[Web document revisions]
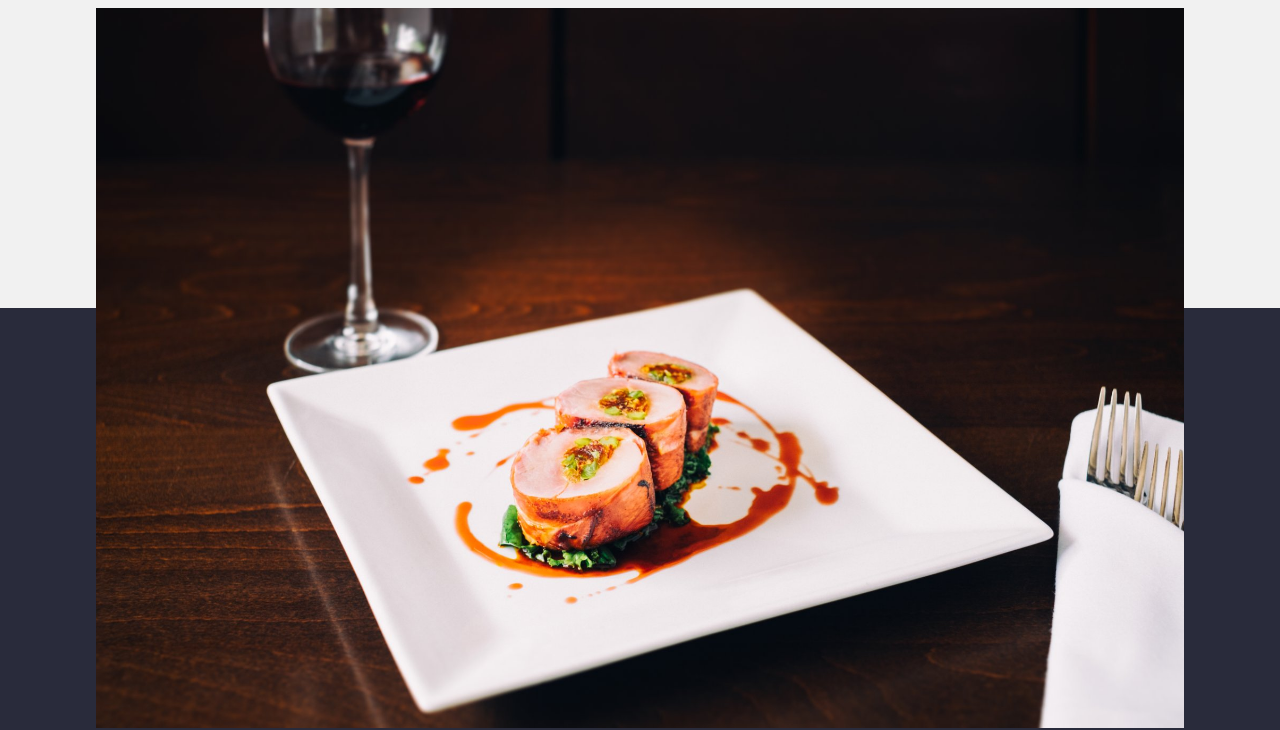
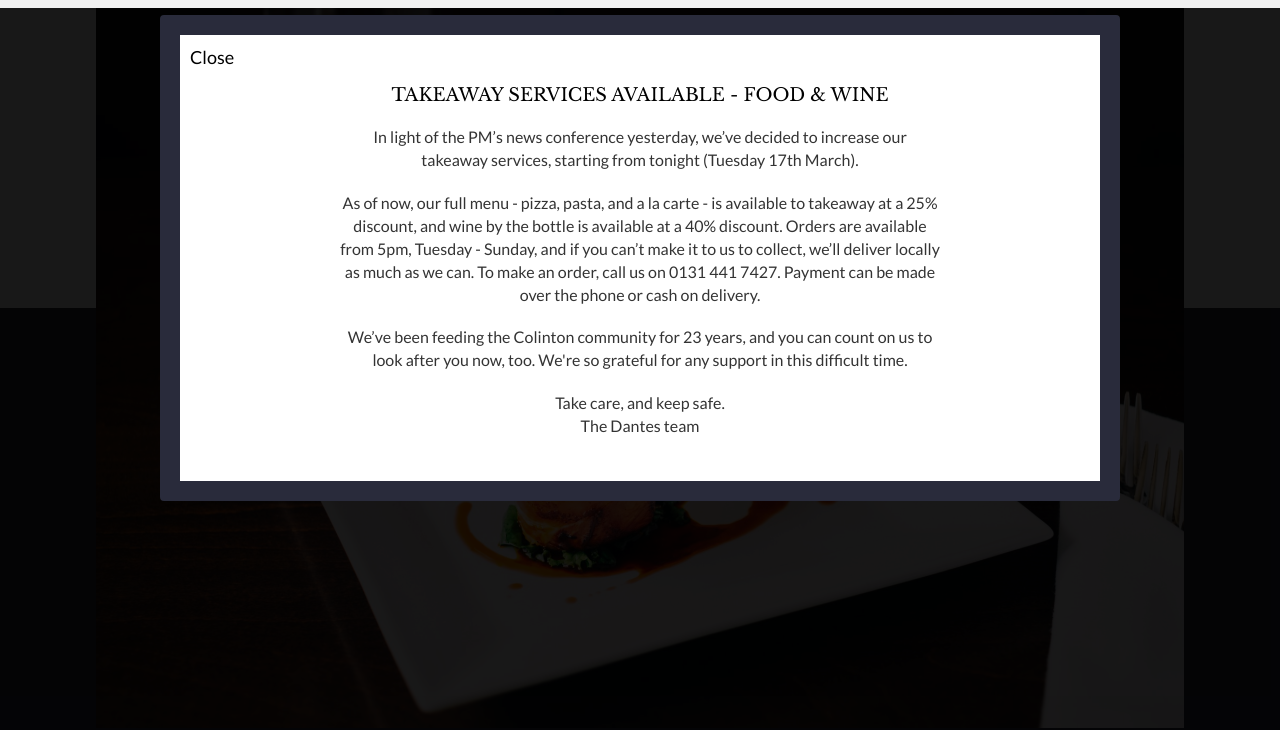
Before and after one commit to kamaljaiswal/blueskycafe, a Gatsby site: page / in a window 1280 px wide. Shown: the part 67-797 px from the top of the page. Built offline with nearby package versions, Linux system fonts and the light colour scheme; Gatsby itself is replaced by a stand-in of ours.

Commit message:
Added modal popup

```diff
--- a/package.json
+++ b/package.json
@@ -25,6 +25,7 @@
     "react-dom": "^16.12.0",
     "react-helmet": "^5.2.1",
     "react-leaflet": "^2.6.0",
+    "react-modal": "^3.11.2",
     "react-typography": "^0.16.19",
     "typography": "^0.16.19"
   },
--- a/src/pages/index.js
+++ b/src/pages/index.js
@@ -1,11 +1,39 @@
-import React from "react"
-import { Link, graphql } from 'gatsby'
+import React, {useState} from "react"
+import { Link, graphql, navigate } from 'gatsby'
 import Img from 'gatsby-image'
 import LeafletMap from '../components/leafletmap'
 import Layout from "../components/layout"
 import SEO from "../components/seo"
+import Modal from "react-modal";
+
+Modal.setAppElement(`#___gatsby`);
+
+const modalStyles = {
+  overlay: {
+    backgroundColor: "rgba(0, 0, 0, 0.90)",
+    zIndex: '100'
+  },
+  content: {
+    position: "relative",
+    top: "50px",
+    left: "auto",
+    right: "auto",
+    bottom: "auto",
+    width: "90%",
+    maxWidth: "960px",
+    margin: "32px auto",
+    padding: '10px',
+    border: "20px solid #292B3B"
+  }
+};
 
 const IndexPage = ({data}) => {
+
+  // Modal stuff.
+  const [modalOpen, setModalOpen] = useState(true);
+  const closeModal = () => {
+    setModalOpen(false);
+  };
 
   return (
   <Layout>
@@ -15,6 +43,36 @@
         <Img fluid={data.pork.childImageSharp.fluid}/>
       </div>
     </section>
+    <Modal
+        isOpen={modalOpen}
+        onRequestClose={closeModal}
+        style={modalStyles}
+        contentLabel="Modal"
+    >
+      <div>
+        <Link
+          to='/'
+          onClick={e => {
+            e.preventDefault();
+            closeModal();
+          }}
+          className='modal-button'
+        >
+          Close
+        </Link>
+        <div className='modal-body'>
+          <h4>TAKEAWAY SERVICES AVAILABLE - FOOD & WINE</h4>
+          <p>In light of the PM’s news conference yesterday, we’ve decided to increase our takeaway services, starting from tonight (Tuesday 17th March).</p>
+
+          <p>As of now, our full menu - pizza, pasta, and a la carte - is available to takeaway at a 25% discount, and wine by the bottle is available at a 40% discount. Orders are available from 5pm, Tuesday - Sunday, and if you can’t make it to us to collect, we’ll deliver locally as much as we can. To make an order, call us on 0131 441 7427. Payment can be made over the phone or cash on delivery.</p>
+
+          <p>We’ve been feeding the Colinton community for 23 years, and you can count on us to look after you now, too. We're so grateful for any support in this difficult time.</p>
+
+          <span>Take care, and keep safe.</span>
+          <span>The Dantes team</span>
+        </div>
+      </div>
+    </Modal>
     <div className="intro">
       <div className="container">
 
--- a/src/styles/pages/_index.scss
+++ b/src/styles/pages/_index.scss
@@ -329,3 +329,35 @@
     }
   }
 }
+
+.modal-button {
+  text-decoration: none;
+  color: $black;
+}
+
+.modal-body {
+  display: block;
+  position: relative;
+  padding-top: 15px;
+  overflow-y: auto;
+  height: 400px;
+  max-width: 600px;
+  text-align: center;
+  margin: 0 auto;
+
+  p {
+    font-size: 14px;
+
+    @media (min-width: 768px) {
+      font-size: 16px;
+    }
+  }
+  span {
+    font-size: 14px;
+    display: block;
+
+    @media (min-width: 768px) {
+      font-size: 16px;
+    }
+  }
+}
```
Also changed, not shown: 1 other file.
---
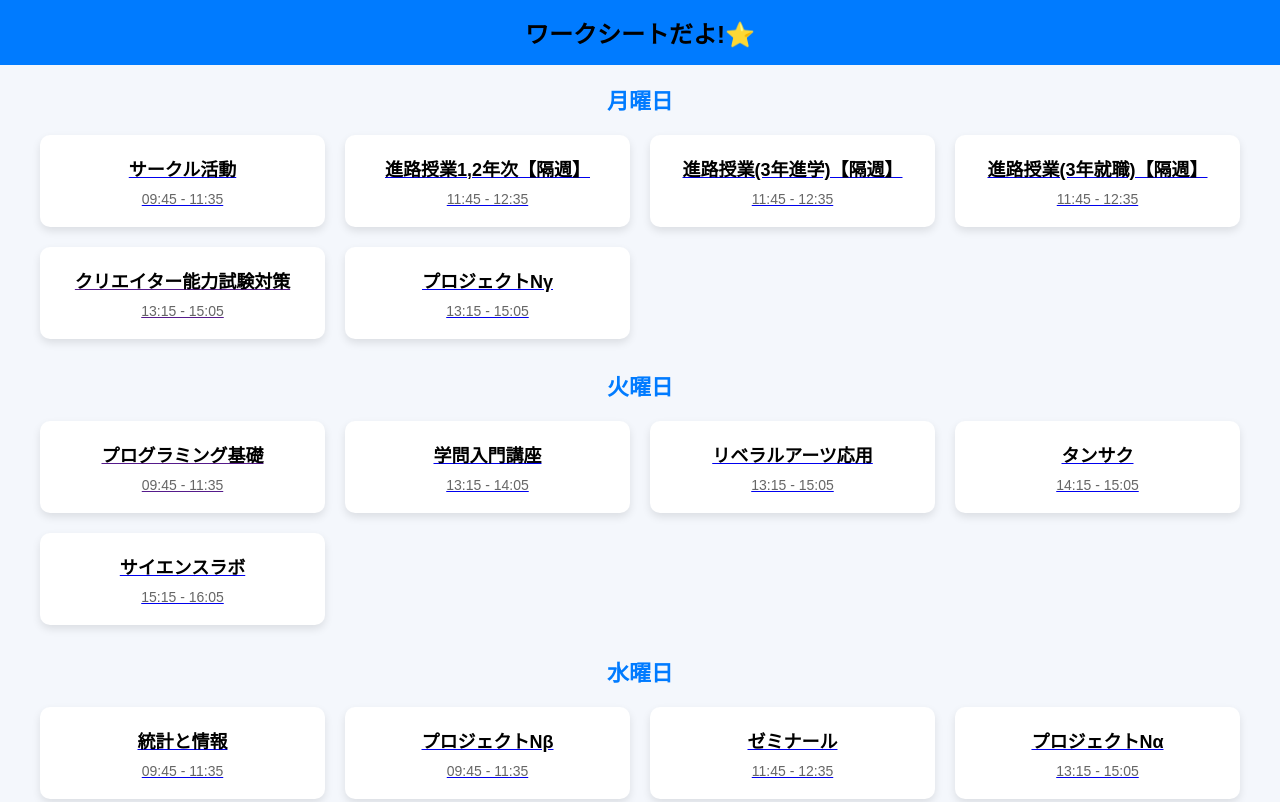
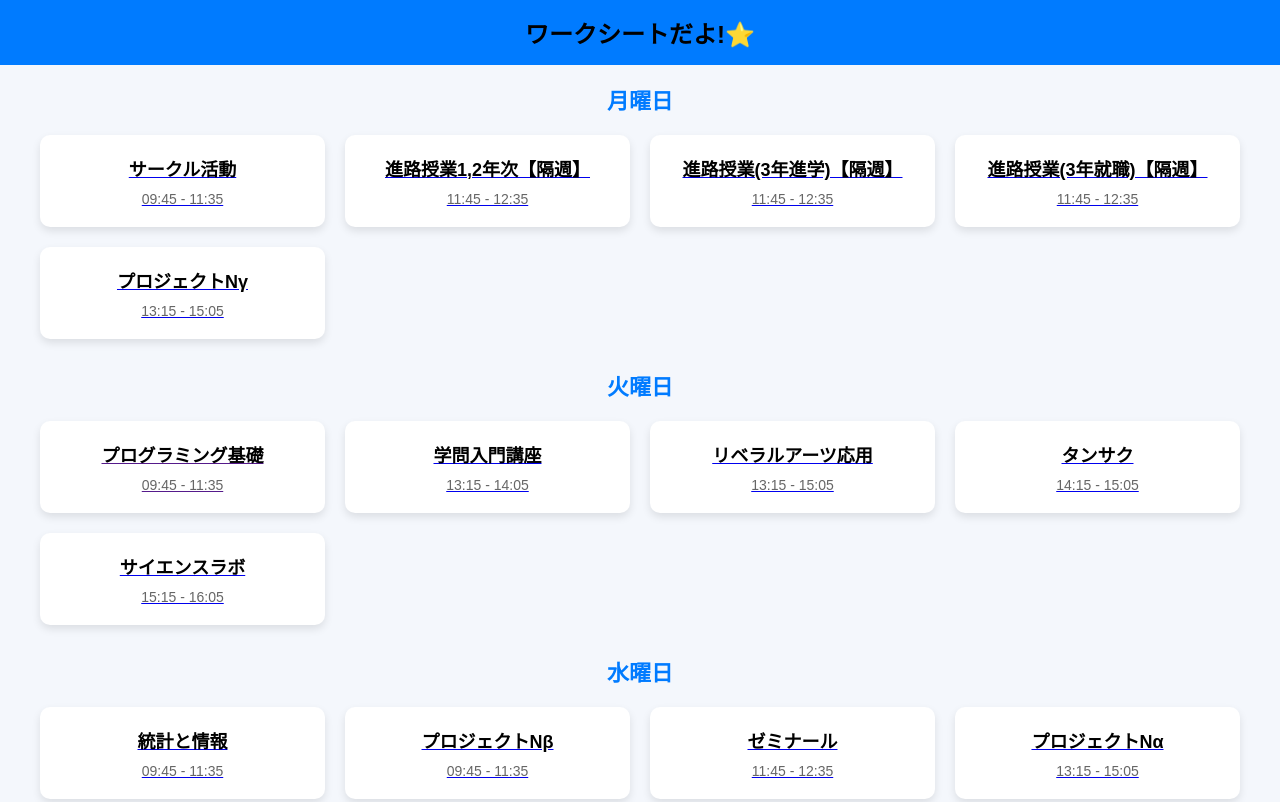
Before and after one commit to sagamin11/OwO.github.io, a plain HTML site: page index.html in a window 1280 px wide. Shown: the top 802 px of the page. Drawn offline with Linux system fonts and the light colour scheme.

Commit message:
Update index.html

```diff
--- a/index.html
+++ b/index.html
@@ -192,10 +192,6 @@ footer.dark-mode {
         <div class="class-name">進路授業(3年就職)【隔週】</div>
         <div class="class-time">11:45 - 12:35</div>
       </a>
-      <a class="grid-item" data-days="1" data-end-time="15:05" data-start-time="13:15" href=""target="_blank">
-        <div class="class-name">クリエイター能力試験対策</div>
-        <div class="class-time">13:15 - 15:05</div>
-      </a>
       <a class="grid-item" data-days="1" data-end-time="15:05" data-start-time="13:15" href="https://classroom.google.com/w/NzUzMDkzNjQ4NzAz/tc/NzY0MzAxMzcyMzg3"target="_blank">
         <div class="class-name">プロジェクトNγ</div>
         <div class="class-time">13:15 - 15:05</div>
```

Problem: Scan the entries above and show each line that contains the word "position".

Exercise output:
+    position: "relative",
+  position: relative;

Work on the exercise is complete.